───── Source data

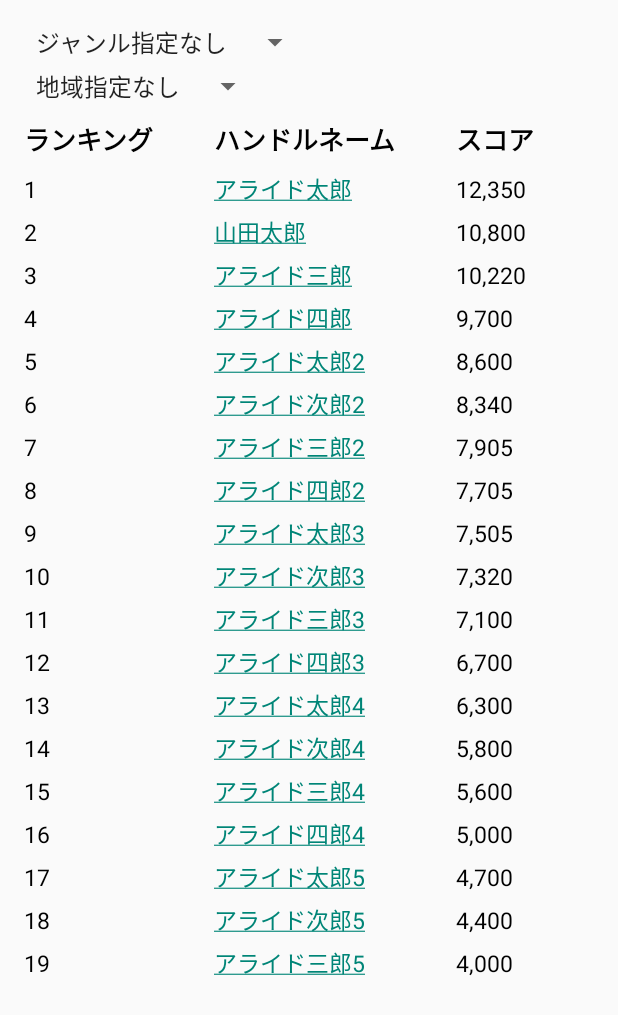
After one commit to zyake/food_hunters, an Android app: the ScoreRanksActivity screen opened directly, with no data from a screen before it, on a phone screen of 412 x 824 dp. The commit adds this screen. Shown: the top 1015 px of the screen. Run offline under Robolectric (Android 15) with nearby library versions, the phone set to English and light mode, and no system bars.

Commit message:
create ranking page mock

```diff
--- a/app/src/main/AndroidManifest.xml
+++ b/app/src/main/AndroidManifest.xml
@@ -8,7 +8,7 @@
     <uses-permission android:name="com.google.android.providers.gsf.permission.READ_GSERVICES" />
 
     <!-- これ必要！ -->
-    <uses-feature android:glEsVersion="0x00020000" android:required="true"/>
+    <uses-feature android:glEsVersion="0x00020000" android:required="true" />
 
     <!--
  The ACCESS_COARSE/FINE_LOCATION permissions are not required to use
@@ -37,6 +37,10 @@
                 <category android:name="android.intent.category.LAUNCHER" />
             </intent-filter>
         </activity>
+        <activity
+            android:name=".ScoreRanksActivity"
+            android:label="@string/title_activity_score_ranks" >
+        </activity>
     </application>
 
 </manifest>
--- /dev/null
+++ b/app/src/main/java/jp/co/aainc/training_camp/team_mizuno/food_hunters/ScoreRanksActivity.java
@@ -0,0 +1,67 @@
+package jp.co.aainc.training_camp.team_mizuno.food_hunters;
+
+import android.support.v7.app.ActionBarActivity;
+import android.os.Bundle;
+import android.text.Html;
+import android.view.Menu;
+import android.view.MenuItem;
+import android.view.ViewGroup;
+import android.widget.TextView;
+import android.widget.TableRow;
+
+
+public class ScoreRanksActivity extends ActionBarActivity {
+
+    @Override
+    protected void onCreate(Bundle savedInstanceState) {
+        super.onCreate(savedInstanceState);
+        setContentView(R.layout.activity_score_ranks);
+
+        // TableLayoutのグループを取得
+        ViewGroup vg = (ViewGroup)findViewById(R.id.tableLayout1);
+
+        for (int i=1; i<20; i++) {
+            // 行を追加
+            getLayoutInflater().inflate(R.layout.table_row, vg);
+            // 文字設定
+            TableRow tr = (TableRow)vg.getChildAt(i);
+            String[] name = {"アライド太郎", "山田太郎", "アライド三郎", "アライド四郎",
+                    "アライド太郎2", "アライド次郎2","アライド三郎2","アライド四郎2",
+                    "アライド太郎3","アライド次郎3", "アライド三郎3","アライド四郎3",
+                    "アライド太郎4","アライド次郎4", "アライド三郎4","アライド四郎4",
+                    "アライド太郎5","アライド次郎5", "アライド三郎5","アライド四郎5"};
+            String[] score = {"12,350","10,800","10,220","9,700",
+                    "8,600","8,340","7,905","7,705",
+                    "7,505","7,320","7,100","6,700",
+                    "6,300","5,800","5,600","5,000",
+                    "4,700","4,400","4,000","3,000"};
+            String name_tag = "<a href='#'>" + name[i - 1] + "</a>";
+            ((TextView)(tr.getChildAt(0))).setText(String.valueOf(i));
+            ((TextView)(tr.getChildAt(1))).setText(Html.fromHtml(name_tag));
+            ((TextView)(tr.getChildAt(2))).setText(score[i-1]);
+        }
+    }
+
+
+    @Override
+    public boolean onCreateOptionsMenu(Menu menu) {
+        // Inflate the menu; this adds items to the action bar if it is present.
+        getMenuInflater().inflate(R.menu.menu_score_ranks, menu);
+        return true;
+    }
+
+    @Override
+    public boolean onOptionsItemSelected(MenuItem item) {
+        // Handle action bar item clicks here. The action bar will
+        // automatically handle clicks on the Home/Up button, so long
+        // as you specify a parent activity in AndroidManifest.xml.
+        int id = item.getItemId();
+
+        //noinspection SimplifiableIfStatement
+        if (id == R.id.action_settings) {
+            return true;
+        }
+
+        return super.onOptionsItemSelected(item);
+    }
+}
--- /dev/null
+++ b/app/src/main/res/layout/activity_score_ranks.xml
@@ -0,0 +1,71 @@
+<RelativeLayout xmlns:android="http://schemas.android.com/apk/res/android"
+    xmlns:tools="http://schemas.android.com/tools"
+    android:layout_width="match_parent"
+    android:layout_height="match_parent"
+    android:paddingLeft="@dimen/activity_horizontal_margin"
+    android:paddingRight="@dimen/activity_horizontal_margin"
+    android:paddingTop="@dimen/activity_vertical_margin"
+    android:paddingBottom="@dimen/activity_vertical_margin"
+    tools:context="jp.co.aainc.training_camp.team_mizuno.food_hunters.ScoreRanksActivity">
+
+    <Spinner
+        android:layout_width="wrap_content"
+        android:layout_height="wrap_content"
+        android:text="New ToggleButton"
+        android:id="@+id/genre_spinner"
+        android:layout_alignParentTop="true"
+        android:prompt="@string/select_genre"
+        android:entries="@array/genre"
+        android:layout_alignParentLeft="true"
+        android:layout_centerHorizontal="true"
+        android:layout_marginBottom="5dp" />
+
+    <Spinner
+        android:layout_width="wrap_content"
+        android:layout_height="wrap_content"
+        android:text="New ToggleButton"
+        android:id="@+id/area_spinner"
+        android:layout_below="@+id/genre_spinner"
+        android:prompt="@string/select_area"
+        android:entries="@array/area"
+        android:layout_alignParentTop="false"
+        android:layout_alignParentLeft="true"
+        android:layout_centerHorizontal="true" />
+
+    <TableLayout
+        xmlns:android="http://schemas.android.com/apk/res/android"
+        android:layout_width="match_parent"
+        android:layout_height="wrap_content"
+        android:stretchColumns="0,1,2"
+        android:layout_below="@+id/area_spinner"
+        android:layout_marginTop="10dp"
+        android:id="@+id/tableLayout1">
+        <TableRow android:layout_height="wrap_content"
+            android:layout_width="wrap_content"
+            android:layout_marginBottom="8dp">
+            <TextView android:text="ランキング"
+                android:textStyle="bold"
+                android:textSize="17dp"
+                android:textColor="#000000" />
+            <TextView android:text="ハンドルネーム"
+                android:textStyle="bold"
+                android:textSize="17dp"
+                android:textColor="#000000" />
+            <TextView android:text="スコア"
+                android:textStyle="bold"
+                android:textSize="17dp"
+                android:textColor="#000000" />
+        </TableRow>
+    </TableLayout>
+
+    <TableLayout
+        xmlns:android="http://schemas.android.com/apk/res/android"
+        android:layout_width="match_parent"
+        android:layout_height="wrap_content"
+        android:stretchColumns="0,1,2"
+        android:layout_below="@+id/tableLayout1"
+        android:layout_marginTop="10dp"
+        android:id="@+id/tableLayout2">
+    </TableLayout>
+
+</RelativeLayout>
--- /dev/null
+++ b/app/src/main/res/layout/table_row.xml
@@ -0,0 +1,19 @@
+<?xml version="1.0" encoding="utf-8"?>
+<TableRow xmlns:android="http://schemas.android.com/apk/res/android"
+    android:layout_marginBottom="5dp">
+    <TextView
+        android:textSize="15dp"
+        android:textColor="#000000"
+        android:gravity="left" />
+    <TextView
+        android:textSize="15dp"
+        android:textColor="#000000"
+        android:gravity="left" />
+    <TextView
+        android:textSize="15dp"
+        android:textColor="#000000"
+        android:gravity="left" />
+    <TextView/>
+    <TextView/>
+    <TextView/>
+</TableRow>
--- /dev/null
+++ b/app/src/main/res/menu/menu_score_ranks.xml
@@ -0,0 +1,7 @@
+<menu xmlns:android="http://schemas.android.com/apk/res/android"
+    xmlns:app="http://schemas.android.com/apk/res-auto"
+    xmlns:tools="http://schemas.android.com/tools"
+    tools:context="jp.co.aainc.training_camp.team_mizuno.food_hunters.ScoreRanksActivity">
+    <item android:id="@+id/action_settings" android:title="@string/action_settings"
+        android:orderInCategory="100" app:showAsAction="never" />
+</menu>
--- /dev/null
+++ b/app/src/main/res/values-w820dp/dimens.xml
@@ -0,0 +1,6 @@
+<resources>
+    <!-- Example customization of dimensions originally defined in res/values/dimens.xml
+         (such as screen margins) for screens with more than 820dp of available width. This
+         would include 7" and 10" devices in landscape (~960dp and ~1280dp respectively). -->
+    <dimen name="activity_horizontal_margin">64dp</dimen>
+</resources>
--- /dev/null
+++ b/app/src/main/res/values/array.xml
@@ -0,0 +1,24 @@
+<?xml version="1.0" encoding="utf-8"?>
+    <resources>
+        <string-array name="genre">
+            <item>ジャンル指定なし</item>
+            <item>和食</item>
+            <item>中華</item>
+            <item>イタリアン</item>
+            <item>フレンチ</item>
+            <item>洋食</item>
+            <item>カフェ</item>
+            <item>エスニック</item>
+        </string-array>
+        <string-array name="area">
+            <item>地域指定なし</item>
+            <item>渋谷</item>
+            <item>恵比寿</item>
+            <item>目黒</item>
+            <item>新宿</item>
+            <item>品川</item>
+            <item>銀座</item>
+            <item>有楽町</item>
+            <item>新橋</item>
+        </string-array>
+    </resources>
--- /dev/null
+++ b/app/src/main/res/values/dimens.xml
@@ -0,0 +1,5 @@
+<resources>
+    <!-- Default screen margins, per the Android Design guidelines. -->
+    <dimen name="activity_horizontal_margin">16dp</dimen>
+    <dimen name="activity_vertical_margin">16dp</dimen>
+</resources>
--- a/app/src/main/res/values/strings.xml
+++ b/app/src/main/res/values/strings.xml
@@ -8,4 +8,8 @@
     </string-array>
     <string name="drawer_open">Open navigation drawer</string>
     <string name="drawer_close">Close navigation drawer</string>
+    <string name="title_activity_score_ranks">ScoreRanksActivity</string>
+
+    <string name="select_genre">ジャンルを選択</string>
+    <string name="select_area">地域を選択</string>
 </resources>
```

──────────

Requirement: Each line above where the word "navigation" occurs should be copied out.

Response to the task:
     <string name="drawer_open">Open navigation drawer</string>
     <string name="drawer_close">Close navigation drawer</string>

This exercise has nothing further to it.